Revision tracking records
● ● ● ● ● ● ●
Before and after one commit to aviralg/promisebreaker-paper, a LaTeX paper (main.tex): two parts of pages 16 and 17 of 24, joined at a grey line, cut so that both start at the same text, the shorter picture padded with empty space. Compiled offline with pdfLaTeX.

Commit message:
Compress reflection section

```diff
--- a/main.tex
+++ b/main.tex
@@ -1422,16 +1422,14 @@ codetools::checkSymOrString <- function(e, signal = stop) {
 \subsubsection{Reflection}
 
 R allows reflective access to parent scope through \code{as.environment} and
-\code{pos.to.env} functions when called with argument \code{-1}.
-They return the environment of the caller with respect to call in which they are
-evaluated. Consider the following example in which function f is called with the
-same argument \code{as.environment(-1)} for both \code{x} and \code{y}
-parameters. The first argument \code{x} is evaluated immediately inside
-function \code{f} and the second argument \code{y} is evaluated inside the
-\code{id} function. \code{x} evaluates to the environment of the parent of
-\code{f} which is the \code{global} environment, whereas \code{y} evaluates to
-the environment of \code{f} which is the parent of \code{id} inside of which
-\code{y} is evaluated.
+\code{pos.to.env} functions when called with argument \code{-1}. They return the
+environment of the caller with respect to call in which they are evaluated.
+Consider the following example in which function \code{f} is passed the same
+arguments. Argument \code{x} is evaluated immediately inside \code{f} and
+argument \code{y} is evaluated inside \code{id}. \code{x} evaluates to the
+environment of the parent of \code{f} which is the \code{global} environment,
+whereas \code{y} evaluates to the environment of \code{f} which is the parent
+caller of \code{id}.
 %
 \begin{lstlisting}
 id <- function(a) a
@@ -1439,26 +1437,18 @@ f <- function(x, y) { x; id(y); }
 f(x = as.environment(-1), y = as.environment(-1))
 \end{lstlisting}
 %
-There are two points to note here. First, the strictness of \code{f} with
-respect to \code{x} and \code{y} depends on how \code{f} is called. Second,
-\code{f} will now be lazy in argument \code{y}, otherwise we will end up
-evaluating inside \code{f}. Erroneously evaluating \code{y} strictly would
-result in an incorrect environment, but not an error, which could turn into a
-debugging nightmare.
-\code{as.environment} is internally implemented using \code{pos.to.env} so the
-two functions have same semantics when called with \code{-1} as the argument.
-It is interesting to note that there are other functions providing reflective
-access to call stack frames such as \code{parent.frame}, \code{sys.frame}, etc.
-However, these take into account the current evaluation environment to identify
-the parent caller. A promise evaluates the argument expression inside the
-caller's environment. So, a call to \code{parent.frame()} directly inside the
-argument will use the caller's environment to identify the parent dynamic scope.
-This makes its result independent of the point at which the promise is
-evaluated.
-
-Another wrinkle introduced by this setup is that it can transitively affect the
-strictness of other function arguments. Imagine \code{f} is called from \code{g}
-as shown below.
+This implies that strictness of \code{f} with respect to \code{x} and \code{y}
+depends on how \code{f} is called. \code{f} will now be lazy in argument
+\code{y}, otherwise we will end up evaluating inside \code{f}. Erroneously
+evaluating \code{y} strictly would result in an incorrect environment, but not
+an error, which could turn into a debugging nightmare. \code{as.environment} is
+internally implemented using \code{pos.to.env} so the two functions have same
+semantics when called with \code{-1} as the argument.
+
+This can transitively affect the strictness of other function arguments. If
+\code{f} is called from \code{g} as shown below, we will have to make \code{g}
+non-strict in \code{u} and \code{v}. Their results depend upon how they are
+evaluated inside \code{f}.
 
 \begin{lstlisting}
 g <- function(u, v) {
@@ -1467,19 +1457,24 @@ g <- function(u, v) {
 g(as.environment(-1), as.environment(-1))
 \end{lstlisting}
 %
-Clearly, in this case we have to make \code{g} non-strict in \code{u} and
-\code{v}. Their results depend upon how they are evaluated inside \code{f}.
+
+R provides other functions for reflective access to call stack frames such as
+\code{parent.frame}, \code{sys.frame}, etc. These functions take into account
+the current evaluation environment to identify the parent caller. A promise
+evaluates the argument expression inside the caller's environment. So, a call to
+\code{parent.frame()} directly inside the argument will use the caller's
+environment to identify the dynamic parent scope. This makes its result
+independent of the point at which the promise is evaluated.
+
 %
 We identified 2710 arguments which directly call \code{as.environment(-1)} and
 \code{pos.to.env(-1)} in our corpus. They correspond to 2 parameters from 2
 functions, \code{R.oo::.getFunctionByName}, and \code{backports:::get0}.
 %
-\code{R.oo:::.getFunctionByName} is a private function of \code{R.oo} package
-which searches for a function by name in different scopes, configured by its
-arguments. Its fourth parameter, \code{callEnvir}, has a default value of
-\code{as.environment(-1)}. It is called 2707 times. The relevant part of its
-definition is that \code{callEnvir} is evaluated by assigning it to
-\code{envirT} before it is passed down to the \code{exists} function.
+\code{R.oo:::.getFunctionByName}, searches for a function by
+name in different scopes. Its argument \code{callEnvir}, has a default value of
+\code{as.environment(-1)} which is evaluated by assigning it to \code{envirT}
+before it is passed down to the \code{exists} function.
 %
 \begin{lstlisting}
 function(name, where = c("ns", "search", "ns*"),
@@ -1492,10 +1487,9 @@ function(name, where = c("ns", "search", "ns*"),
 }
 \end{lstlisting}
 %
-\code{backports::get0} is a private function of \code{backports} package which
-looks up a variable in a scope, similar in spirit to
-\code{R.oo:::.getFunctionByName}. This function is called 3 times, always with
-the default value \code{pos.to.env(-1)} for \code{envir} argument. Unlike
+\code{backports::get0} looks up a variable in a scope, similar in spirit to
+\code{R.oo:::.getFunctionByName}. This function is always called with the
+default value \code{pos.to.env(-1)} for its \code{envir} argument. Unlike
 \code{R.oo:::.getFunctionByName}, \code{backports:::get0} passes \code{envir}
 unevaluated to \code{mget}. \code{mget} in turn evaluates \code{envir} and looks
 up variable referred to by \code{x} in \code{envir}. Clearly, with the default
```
● ● ● ● ● ● ●
• WHAT THIS TASK INVOLVES
The only acceptable answer is the full set of entries, repeated exactly.

• ANSWER TO THE EXERCISE
Before and after one commit to aviralg/promisebreaker-paper, a LaTeX paper (main.tex): two parts of pages 16 and 17 of 24, joined at a grey line, cut so that both start at the same text, the shorter picture padded with empty space. Compiled offline with pdfLaTeX.

Commit message:
Compress reflection section

```diff
--- a/main.tex
+++ b/main.tex
@@ -1422,16 +1422,14 @@ codetools::checkSymOrString <- function(e, signal = stop) {
 \subsubsection{Reflection}
 
 R allows reflective access to parent scope through \code{as.environment} and
-\code{pos.to.env} functions when called with argument \code{-1}.
-They return the environment of the caller with respect to call in which they are
-evaluated. Consider the following example in which function f is called with the
-same argument \code{as.environment(-1)} for both \code{x} and \code{y}
-parameters. The first argument \code{x} is evaluated immediately inside
-function \code{f} and the second argument \code{y} is evaluated inside the
-\code{id} function. \code{x} evaluates to the environment of the parent of
-\code{f} which is the \code{global} environment, whereas \code{y} evaluates to
-the environment of \code{f} which is the parent of \code{id} inside of which
-\code{y} is evaluated.
+\code{pos.to.env} functions when called with argument \code{-1}. They return the
+environment of the caller with respect to call in which they are evaluated.
+Consider the following example in which function \code{f} is passed the same
+arguments. Argument \code{x} is evaluated immediately inside \code{f} and
+argument \code{y} is evaluated inside \code{id}. \code{x} evaluates to the
+environment of the parent of \code{f} which is the \code{global} environment,
+whereas \code{y} evaluates to the environment of \code{f} which is the parent
+caller of \code{id}.
 %
 \begin{lstlisting}
 id <- function(a) a
@@ -1439,26 +1437,18 @@ f <- function(x, y) { x; id(y); }
 f(x = as.environment(-1), y = as.environment(-1))
 \end{lstlisting}
 %
-There are two points to note here. First, the strictness of \code{f} with
-respect to \code{x} and \code{y} depends on how \code{f} is called. Second,
-\code{f} will now be lazy in argument \code{y}, otherwise we will end up
-evaluating inside \code{f}. Erroneously evaluating \code{y} strictly would
-result in an incorrect environment, but not an error, which could turn into a
-debugging nightmare.
-\code{as.environment} is internally implemented using \code{pos.to.env} so the
-two functions have same semantics when called with \code{-1} as the argument.
-It is interesting to note that there are other functions providing reflective
-access to call stack frames such as \code{parent.frame}, \code{sys.frame}, etc.
-However, these take into account the current evaluation environment to identify
-the parent caller. A promise evaluates the argument expression inside the
-caller's environment. So, a call to \code{parent.frame()} directly inside the
-argument will use the caller's environment to identify the parent dynamic scope.
-This makes its result independent of the point at which the promise is
-evaluated.
-
-Another wrinkle introduced by this setup is that it can transitively affect the
-strictness of other function arguments. Imagine \code{f} is called from \code{g}
-as shown below.
+This implies that strictness of \code{f} with respect to \code{x} and \code{y}
+depends on how \code{f} is called. \code{f} will now be lazy in argument
+\code{y}, otherwise we will end up evaluating inside \code{f}. Erroneously
+evaluating \code{y} strictly would result in an incorrect environment, but not
+an error, which could turn into a debugging nightmare. \code{as.environment} is
+internally implemented using \code{pos.to.env} so the two functions have same
+semantics when called with \code{-1} as the argument.
+
+This can transitively affect the strictness of other function arguments. If
+\code{f} is called from \code{g} as shown below, we will have to make \code{g}
+non-strict in \code{u} and \code{v}. Their results depend upon how they are
+evaluated inside \code{f}.
 
 \begin{lstlisting}
 g <- function(u, v) {
@@ -1467,19 +1457,24 @@ g <- function(u, v) {
 g(as.environment(-1), as.environment(-1))
 \end{lstlisting}
 %
-Clearly, in this case we have to make \code{g} non-strict in \code{u} and
-\code{v}. Their results depend upon how they are evaluated inside \code{f}.
+
+R provides other functions for reflective access to call stack frames such as
+\code{parent.frame}, \code{sys.frame}, etc. These functions take into account
+the current evaluation environment to identify the parent caller. A promise
+evaluates the argument expression inside the caller's environment. So, a call to
+\code{parent.frame()} directly inside the argument will use the caller's
+environment to identify the dynamic parent scope. This makes its result
+independent of the point at which the promise is evaluated.
+
 %
 We identified 2710 arguments which directly call \code{as.environment(-1)} and
 \code{pos.to.env(-1)} in our corpus. They correspond to 2 parameters from 2
 functions, \code{R.oo::.getFunctionByName}, and \code{backports:::get0}.
 %
-\code{R.oo:::.getFunctionByName} is a private function of \code{R.oo} package
-which searches for a function by name in different scopes, configured by its
-arguments. Its fourth parameter, \code{callEnvir}, has a default value of
-\code{as.environment(-1)}. It is called 2707 times. The relevant part of its
-definition is that \code{callEnvir} is evaluated by assigning it to
-\code{envirT} before it is passed down to the \code{exists} function.
+\code{R.oo:::.getFunctionByName}, searches for a function by
+name in different scopes. Its argument \code{callEnvir}, has a default value of
+\code{as.environment(-1)} which is evaluated by assigning it to \code{envirT}
+before it is passed down to the \code{exists} function.
 %
 \begin{lstlisting}
 function(name, where = c("ns", "search", "ns*"),
@@ -1492,10 +1487,9 @@ function(name, where = c("ns", "search", "ns*"),
 }
 \end{lstlisting}
 %
-\code{backports::get0} is a private function of \code{backports} package which
-looks up a variable in a scope, similar in spirit to
-\code{R.oo:::.getFunctionByName}. This function is called 3 times, always with
-the default value \code{pos.to.env(-1)} for \code{envir} argument. Unlike
+\code{backports::get0} looks up a variable in a scope, similar in spirit to
+\code{R.oo:::.getFunctionByName}. This function is always called with the
+default value \code{pos.to.env(-1)} for its \code{envir} argument. Unlike
 \code{R.oo:::.getFunctionByName}, \code{backports:::get0} passes \code{envir}
 unevaluated to \code{mget}. \code{mget} in turn evaluates \code{envir} and looks
 up variable referred to by \code{x} in \code{envir}. Clearly, with the default
```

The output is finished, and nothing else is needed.